THE TASK: Pick out the lines below that include the string "https".

RECORDS PROVIDED below:

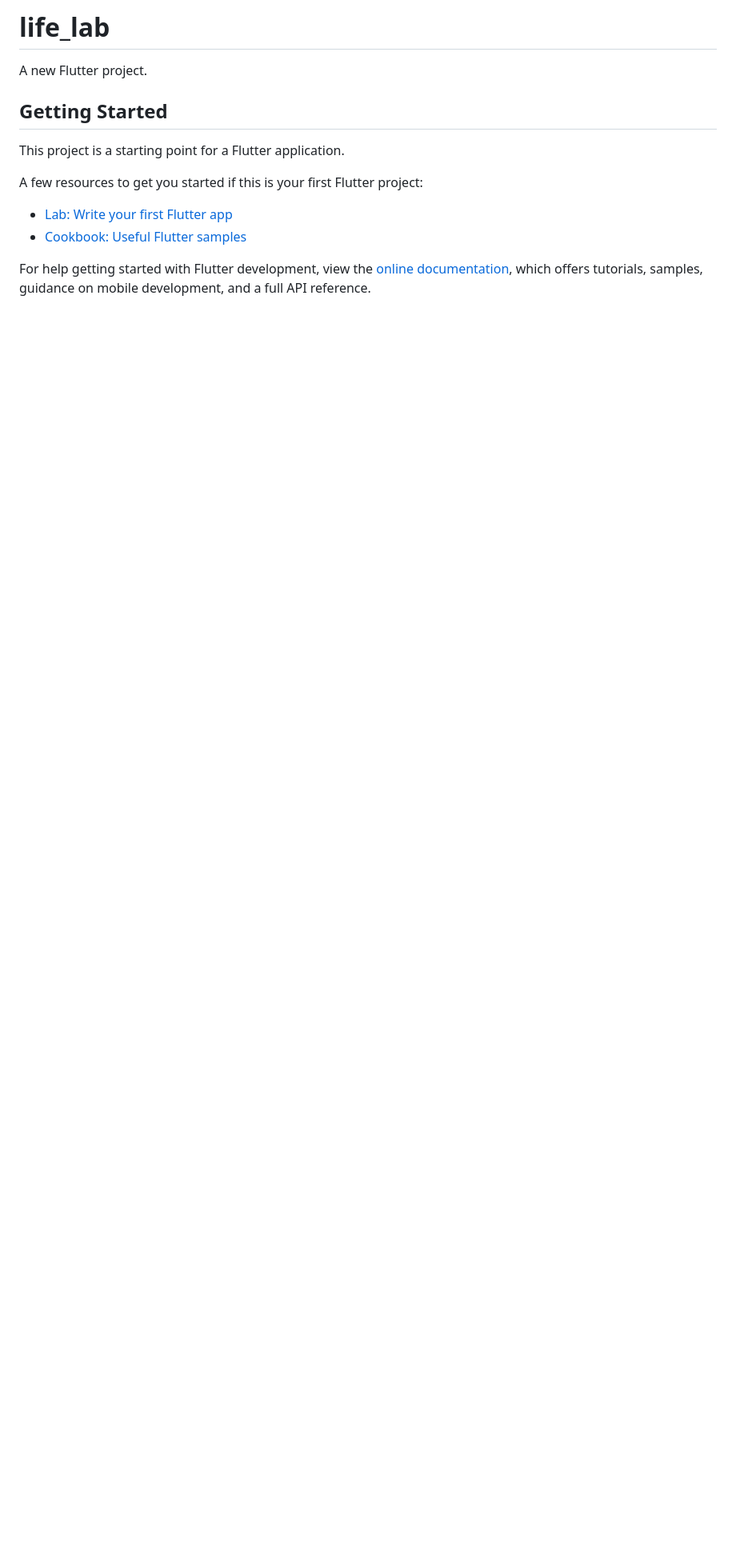
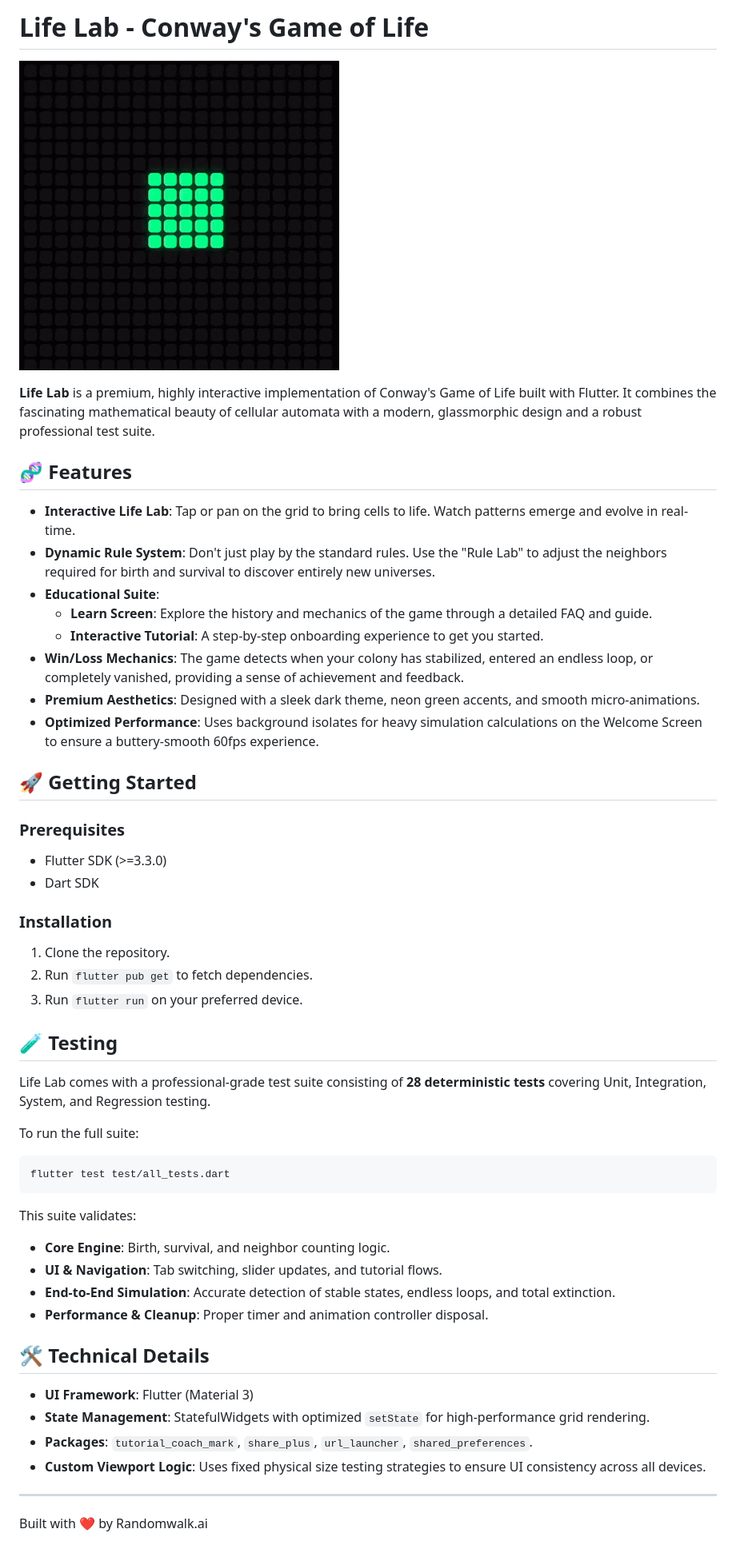
Before and after one commit to siddharthrw/CGL, a Markdown page: README.md, the part around the change. Shown at 80% size. Drawn GitHub-style; pictures changed too: lib/assets/gif_readme.gif (added); blank space fills up the shorter version.

````diff
--- a/README.md
+++ b/README.md
@@ -1,16 +1,51 @@
-# life_lab
+# Life Lab - Conway's Game of Life
 
-A new Flutter project.
+![Life Lab Demo](lib/assets/gif_readme.gif)
 
-## Getting Started
+**Life Lab** is a premium, highly interactive implementation of Conway's Game of Life built with Flutter. It combines the fascinating mathematical beauty of cellular automata with a modern, glassmorphic design and a robust professional test suite.
 
-This project is a starting point for a Flutter application.
+## 🧬 Features
 
-A few resources to get you started if this is your first Flutter project:
+- **Interactive Life Lab**: Tap or pan on the grid to bring cells to life. Watch patterns emerge and evolve in real-time.
+- **Dynamic Rule System**: Don't just play by the standard rules. Use the "Rule Lab" to adjust the neighbors required for birth and survival to discover entirely new universes.
+- **Educational Suite**:
+  - **Learn Screen**: Explore the history and mechanics of the game through a detailed FAQ and guide.
+  - **Interactive Tutorial**: A step-by-step onboarding experience to get you started.
+- **Win/Loss Mechanics**: The game detects when your colony has stabilized, entered an endless loop, or completely vanished, providing a sense of achievement and feedback.
+- **Premium Aesthetics**: Designed with a sleek dark theme, neon green accents, and smooth micro-animations.
+- **Optimized Performance**: Uses background isolates for heavy simulation calculations on the Welcome Screen to ensure a buttery-smooth 60fps experience.
 
-- [Lab: Write your first Flutter app](https://docs.flutter.dev/get-started/codelab)
-- [Cookbook: Useful Flutter samples](https://docs.flutter.dev/cookbook)
+## 🚀 Getting Started
 
-For help getting started with Flutter development, view the
-[online documentation](https://docs.flutter.dev/), which offers tutorials,
-samples, guidance on mobile development, and a full API reference.
+### Prerequisites
+- Flutter SDK (>=3.3.0)
+- Dart SDK
+
+### Installation
+1. Clone the repository.
+2. Run `flutter pub get` to fetch dependencies.
+3. Run `flutter run` on your preferred device.
+
+## 🧪 Testing
+
+Life Lab comes with a professional-grade test suite consisting of **28 deterministic tests** covering Unit, Integration, System, and Regression testing.
+
+To run the full suite:
+```bash
+flutter test test/all_tests.dart
+```
+
+This suite validates:
+- **Core Engine**: Birth, survival, and neighbor counting logic.
+- **UI & Navigation**: Tab switching, slider updates, and tutorial flows.
+- **End-to-End Simulation**: Accurate detection of stable states, endless loops, and total extinction.
+- **Performance & Cleanup**: Proper timer and animation controller disposal.
+
+## 🛠️ Technical Details
+- **UI Framework**: Flutter (Material 3)
+- **State Management**: StatefulWidgets with optimized `setState` for high-performance grid rendering.
+- **Packages**: `tutorial_coach_mark`, `share_plus`, `url_launcher`, `shared_preferences`.
+- **Custom Viewport Logic**: Uses fixed physical size testing strategies to ensure UI consistency across all devices.
+
+---
+Built with ❤️ by Randomwalk.ai
````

End of RECORDS PROVIDED.

OUTPUT BELOW:
-- [Lab: Write your first Flutter app](https://docs.flutter.dev/get-started/codelab)
-- [Cookbook: Useful Flutter samples](https://docs.flutter.dev/cookbook)
-[online documentation](https://docs.flutter.dev/), which offers tutorials,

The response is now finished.